[[ DATA RECORDS open ]]

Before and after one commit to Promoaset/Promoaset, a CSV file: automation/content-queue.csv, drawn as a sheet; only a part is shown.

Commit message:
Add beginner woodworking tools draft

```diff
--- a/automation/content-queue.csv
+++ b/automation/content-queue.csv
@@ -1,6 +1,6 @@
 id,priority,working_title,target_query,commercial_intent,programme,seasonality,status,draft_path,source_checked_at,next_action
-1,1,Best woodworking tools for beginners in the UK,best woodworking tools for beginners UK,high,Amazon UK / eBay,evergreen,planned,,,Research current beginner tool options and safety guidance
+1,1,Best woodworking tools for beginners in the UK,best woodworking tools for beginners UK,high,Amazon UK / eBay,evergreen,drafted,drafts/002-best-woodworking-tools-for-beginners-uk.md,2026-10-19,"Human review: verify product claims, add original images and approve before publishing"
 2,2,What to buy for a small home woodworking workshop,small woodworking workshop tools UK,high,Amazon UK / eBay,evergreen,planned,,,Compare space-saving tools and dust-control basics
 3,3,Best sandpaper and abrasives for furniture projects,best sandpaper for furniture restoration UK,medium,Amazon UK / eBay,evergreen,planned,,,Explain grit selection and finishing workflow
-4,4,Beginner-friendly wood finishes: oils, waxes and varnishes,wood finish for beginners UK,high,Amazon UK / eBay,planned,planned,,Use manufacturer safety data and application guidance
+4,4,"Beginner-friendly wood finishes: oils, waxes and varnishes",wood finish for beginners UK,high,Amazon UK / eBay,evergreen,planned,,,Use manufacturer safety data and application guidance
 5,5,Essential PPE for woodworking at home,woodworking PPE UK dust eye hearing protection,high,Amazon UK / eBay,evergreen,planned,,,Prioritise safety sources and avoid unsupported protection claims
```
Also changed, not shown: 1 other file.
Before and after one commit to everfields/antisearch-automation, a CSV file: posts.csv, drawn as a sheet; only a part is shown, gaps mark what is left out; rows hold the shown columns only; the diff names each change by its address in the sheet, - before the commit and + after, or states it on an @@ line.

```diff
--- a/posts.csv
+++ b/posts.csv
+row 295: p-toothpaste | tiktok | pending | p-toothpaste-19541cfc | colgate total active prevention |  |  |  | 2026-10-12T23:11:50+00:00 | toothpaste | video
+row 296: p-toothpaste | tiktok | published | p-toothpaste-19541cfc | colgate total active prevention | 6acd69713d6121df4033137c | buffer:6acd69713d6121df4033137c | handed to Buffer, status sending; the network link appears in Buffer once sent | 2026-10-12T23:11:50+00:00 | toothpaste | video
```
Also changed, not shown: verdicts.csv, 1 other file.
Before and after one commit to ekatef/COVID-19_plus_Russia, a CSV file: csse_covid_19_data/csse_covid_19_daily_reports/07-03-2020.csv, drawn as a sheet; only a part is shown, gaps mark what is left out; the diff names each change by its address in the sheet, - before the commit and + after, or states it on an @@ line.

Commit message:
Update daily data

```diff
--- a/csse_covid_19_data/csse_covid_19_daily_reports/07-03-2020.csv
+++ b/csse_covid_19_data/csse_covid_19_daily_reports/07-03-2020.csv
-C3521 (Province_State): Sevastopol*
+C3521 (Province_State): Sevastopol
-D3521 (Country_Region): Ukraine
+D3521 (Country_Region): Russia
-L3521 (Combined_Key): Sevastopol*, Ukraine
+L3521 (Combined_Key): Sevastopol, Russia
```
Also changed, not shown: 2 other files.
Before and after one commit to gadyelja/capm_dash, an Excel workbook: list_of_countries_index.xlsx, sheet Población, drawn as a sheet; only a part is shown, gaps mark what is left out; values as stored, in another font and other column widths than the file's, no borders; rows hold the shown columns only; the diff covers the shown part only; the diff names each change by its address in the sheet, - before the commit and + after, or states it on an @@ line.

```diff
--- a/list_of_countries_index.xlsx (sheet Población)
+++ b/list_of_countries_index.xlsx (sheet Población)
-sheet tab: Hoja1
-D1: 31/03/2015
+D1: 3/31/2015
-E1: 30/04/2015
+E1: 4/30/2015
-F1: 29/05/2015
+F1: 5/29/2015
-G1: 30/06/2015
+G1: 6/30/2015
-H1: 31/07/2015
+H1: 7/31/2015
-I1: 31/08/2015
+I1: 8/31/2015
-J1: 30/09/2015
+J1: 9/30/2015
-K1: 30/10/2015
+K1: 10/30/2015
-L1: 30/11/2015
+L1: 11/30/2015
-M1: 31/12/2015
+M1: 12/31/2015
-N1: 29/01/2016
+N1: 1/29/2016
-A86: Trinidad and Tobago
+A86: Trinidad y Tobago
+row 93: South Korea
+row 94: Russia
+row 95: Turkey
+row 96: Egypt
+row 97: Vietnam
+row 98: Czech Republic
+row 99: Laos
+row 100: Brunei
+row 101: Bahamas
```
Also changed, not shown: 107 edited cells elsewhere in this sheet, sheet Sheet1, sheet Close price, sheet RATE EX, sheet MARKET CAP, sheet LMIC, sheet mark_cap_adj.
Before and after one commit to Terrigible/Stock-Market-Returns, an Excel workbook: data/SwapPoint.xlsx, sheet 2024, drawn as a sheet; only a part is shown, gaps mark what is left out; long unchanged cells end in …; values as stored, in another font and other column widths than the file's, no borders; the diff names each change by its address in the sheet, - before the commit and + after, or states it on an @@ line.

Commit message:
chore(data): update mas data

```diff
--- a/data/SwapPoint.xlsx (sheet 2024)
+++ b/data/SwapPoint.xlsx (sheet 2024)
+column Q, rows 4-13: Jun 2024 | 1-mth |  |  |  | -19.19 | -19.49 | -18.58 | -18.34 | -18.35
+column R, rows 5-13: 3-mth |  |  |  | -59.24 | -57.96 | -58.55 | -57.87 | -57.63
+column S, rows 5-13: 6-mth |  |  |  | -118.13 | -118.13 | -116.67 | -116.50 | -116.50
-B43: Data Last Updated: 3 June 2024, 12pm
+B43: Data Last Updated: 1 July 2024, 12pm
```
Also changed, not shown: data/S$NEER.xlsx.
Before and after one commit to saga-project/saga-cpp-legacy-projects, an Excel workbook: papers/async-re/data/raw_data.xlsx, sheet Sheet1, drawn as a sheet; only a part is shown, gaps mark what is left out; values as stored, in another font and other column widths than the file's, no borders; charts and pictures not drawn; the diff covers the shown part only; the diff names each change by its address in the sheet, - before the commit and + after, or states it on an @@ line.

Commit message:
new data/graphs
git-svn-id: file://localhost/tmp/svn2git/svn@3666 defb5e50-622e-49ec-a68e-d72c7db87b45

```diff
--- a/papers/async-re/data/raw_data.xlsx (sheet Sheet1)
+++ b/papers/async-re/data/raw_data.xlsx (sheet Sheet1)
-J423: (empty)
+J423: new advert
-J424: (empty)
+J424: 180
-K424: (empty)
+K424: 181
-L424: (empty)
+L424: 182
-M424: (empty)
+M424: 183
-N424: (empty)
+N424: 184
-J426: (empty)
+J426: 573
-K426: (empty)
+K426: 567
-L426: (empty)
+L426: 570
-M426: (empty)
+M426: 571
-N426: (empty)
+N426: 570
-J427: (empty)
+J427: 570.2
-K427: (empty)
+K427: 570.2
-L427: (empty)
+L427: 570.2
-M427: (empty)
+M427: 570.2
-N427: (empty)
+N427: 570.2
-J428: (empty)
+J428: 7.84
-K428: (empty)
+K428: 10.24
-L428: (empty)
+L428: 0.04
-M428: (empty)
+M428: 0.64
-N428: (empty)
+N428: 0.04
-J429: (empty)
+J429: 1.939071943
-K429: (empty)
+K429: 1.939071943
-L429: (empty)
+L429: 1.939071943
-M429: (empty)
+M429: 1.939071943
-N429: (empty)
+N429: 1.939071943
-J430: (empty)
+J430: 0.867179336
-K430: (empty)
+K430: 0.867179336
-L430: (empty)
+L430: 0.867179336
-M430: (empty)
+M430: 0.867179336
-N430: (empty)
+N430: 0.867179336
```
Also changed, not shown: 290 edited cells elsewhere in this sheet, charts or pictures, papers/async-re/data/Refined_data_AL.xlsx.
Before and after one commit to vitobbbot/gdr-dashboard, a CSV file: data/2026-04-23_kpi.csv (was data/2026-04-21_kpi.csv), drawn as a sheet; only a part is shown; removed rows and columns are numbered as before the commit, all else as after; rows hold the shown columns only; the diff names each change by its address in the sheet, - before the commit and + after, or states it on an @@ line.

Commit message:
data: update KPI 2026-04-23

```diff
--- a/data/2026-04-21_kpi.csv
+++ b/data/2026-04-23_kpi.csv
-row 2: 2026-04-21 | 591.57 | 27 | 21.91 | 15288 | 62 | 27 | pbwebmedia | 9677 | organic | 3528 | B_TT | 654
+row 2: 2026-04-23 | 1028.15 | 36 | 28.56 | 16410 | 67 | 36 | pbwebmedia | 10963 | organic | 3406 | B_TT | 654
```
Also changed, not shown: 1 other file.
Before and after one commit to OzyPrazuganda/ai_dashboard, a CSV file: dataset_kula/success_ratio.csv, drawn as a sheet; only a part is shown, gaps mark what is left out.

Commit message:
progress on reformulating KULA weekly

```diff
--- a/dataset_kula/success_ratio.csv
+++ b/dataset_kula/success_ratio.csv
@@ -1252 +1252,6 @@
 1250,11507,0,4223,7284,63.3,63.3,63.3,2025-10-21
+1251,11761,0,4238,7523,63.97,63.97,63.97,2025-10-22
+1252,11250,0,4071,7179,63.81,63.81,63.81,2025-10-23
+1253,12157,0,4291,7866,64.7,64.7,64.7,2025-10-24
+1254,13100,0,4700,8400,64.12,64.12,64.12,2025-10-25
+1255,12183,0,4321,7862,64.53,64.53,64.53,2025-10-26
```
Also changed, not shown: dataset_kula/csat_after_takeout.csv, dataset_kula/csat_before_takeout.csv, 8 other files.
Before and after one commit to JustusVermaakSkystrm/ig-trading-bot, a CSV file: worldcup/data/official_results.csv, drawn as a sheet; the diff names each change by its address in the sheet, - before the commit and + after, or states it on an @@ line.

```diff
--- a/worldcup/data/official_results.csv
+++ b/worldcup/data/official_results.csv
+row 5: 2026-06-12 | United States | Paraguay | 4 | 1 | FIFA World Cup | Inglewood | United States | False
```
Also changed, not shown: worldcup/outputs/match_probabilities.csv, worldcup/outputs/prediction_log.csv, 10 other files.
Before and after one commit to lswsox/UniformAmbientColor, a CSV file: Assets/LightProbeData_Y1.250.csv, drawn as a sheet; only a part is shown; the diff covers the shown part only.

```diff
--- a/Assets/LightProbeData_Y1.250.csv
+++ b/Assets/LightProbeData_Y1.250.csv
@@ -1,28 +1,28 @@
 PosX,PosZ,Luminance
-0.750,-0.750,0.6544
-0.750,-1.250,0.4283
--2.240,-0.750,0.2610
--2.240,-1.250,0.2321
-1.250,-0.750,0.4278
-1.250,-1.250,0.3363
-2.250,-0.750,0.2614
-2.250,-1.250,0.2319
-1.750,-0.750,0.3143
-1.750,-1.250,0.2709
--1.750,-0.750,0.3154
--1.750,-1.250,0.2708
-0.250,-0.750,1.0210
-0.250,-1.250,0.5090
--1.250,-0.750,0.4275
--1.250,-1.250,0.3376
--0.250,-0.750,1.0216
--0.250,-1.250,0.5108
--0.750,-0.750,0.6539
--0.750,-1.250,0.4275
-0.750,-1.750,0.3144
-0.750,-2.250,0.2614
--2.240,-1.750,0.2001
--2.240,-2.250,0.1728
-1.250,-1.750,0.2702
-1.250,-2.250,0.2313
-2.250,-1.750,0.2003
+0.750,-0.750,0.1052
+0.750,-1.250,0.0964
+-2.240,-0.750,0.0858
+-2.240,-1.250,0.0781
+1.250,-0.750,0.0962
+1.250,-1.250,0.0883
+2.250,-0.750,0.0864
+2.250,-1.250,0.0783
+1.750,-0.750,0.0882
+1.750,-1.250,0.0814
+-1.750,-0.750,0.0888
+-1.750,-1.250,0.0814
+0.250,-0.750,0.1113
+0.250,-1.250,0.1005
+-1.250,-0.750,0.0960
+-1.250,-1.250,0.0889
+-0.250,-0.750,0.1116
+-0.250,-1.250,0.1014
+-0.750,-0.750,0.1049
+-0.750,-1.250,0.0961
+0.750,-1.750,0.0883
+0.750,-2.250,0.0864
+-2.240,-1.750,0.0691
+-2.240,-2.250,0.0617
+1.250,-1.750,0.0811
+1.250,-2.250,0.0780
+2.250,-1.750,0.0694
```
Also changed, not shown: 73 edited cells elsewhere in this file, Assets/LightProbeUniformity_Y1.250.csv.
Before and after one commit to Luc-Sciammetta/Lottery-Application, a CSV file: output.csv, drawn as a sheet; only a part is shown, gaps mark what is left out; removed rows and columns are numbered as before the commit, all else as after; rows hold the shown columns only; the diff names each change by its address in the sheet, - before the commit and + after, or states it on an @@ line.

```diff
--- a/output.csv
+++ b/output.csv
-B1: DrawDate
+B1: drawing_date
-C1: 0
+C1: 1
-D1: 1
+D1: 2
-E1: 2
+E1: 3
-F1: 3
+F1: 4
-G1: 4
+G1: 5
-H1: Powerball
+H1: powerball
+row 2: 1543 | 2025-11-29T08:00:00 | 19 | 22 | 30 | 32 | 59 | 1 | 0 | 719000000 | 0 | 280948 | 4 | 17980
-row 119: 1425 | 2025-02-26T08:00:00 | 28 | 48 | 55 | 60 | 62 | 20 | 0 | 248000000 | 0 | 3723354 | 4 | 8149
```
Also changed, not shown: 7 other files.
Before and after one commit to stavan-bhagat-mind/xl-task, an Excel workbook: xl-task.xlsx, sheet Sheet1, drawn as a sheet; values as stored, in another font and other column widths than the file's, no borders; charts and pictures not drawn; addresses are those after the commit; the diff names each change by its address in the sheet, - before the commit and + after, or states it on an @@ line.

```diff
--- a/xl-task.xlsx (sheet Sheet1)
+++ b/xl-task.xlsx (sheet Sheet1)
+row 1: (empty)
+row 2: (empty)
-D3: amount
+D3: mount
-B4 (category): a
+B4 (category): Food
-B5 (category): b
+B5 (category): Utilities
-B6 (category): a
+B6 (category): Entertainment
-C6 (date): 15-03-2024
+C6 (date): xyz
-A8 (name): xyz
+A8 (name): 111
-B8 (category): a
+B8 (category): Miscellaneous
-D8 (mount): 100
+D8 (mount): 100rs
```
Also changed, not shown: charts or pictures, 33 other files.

[[ DATA RECORDS closed ]]

▸ **TASK OBJECTIVE**: Wherever the string "organic" appears in the data above, copy the line it sits in.

▸ **OUTPUT**:
-row 2: 2026-04-21 | 591.57 | 27 | 21.91 | 15288 | 62 | 27 | pbwebmedia | 9677 | organic | 3528 | B_TT | 654
+row 2: 2026-04-23 | 1028.15 | 36 | 28.56 | 16410 | 67 | 36 | pbwebmedia | 10963 | organic | 3406 | B_TT | 654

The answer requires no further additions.